He was born on April 9, 1688, ‘s Hertogenbosch, Netherland and died on August 1, 1751, in London. Probably the best known English silversmith. His parents, Huguenots who probably left France for religious reasons in the early 1680s, by 1691 had settled in Westminster.
After serving as an apprentice to a London goldsmith, Pierre Platel, de Lamerie registered his mark and established his own shop in 1712. Early in his career he made simple vessels, such as tankards and teapots, in an unornamented Queen Anne style and more pretentious works, such as a large wine cistern (cooler for wine bottles) for the first earl Gower (1719; Minneapolis [Minn.] Institute of Arts), in an ornamented style associated with the work of French Huguenot craftsmen.

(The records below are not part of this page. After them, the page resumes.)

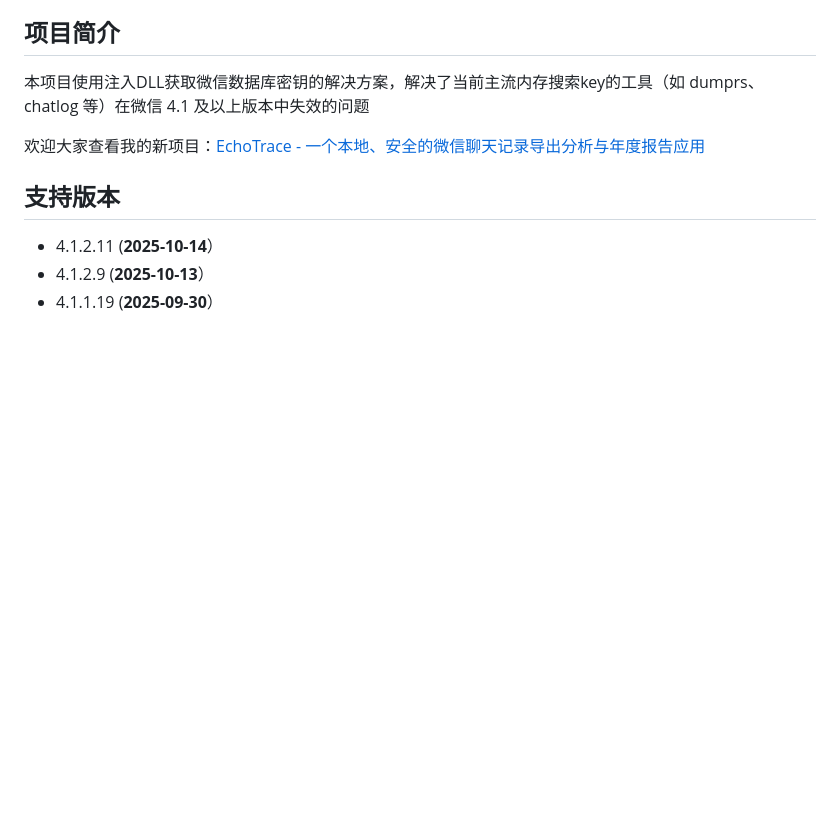
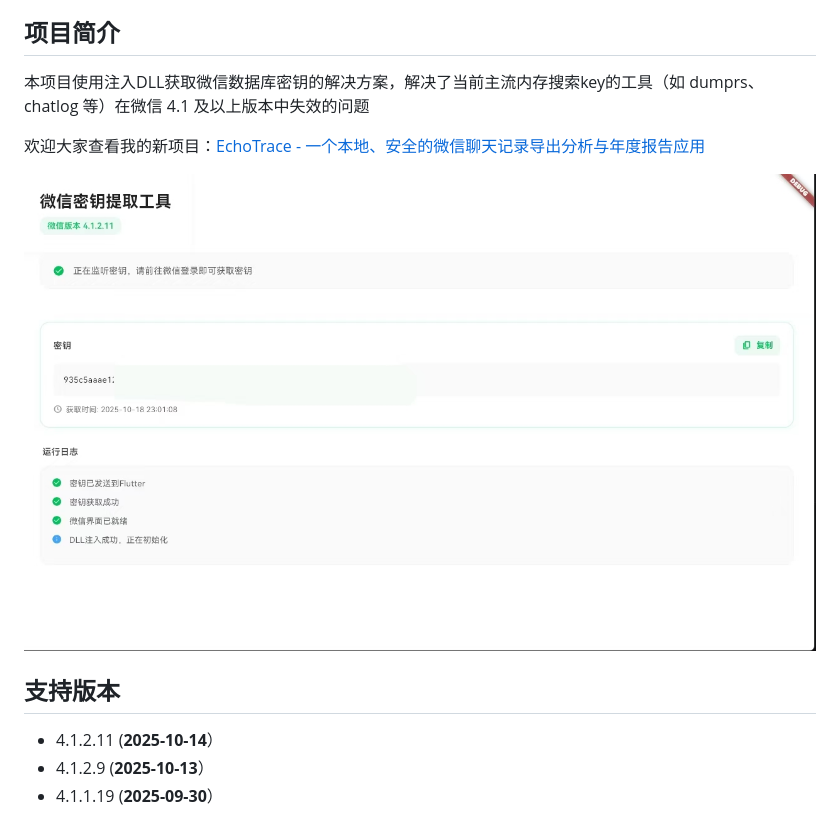
Before and after one commit to ycccccccy/wx_key, a Markdown page: README.md, the part around the change. Drawn GitHub-style; pictures changed too: app.jpg (added); blank space fills up the shorter version.

Commit message:
更新readme

```diff
--- a/README.md
+++ b/README.md
@@ -11,6 +11,9 @@
 本项目使用注入DLL获取微信数据库密钥的解决方案，解决了当前主流内存搜索key的工具（如 dumprs、chatlog 等）在微信 4.1 及以上版本中失效的问题
 
 欢迎大家查看我的新项目：[EchoTrace - 一个本地、安全的微信聊天记录导出分析与年度报告应用](https://github.com/ycccccccy/echotrace)
+
+![效果截图](app.jpg)
+
 
 
 
```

In the 1730s de Lamerie was producing works, particularly covered cups, in his version of the Rococo style. A notable example of 1737 is a cup, the handles of which are in the form of realistic snakes (owned by the Fishmoners’ Company, London). A further example of his rich Rococo decoration is a ewer (1741; Goldsmith’s Company, London) with a handle in the form of the figure of a triton.
Unlike the silversmiths on the Continent, de Lamerie made many uncommissioned works that were intended to be stocked for later sale.
Photo courtesy: rwc.co.za